Examples provided by the agency in the last few days alone help illustrate the disturbing reality along the nation’s 2,000-mile border with Mexico. Federal agents are overwhelmed as criminal elements are fortified and boldly execute human and drug smuggling missions. Federal agents that might get in the way of their illicit operations have become targets of the TCOs, which “are heavily involved in smuggling people, including terrorists, criminals and trafficking victims, as well as weapons, cash, and drugs through sophisticated criminal networks,” CBP writes in a recent statement confirming that several Border Patrol agents have come under gunfire recently in Texas and California. The agency goes on to say that “TCOs conduct their operations without regard for human life—money and power are their only motivation.”

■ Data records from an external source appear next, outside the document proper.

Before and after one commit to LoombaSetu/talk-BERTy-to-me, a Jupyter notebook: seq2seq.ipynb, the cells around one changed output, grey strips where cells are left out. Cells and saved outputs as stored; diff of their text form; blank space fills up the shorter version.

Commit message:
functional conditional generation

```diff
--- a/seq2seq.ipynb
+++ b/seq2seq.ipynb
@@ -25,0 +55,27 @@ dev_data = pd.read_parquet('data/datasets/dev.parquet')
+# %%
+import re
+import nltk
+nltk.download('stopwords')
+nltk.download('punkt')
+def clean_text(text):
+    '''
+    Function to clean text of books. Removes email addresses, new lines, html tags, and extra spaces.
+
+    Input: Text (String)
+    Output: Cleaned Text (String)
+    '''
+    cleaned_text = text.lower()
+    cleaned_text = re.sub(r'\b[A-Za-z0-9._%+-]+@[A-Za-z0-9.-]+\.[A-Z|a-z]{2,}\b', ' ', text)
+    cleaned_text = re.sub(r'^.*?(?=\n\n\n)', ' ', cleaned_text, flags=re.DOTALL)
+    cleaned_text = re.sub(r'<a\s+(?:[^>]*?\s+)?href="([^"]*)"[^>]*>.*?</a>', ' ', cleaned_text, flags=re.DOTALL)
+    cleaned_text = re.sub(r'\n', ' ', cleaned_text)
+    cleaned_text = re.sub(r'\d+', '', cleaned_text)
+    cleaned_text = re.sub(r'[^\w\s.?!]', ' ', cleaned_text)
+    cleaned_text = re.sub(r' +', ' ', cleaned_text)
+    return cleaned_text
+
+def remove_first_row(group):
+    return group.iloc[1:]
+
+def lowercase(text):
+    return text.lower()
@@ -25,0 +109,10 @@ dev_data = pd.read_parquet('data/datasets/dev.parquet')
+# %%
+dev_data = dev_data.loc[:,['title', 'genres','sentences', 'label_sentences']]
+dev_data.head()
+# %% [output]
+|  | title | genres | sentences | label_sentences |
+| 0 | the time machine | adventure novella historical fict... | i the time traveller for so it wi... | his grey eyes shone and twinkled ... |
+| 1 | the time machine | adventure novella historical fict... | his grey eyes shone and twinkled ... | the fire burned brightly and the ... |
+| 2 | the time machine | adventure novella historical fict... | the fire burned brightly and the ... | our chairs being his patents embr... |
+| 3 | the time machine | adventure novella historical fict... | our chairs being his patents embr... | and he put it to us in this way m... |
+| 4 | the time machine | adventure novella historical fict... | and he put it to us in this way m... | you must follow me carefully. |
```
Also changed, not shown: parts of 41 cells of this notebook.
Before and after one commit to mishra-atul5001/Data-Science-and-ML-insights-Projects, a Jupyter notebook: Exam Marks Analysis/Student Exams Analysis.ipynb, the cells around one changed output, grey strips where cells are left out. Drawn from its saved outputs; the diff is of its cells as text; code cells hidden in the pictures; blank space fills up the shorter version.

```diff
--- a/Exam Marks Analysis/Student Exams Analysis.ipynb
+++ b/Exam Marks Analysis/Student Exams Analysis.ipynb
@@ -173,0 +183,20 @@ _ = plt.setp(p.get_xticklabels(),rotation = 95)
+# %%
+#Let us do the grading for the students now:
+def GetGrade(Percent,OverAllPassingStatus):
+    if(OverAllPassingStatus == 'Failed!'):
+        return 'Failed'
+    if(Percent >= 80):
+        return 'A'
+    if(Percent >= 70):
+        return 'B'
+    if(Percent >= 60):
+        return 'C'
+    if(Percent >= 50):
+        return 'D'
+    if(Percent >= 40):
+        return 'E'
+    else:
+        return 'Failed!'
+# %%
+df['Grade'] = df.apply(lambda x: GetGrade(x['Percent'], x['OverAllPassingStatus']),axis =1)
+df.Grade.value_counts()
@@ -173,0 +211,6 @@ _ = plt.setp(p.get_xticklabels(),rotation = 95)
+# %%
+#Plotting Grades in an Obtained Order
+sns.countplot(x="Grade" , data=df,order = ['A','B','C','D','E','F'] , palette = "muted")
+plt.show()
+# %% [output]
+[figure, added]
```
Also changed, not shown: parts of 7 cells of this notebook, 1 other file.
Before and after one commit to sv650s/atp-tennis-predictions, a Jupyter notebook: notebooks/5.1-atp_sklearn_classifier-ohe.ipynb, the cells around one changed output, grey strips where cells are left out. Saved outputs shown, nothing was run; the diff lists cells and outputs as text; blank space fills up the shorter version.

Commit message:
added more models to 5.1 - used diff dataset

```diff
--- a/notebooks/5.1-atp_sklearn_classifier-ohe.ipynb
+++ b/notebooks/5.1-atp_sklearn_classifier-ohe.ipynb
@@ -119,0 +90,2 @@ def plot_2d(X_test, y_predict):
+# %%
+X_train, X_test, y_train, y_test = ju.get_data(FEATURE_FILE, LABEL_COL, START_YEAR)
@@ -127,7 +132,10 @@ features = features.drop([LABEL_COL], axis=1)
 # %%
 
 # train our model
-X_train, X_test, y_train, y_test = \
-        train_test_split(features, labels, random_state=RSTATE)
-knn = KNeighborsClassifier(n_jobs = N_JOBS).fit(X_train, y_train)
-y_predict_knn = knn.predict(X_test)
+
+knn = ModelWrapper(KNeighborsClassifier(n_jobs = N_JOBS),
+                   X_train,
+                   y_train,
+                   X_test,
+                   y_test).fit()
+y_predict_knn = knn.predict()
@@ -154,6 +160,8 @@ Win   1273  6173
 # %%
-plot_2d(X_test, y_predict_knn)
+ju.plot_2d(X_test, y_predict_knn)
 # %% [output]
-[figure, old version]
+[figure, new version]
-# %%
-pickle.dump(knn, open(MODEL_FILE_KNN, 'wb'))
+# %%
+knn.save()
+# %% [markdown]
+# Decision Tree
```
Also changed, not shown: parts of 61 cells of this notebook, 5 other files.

In recent incidents surrounding the California and Texas border regions, suspects used firearms to shoot at several Border Patrol agents, CBP confirms. The agency does not provide further details, presumably for security reasons, but indicates that federal agents are increasingly getting attacked as “criminals will stop at nothing to further their illegal activities.” Life-threatening confrontations are on the rise for agents working to secure America’s borders, the Homeland Security agency discloses. “In many cases, agents find themselves in remote locations where they are significantly outnumbered and do not have immediate backup,” CBP writes in the statement released earlier this month. The agency assures it has protocols in place to protect the safety of the agents enforcing the nation’s laws and that it is collaborating with Mexican law enforcement authorities about the recent shootings. That last part may seem a bit laughable considering Mexico’s notoriously corrupt government, military, and police.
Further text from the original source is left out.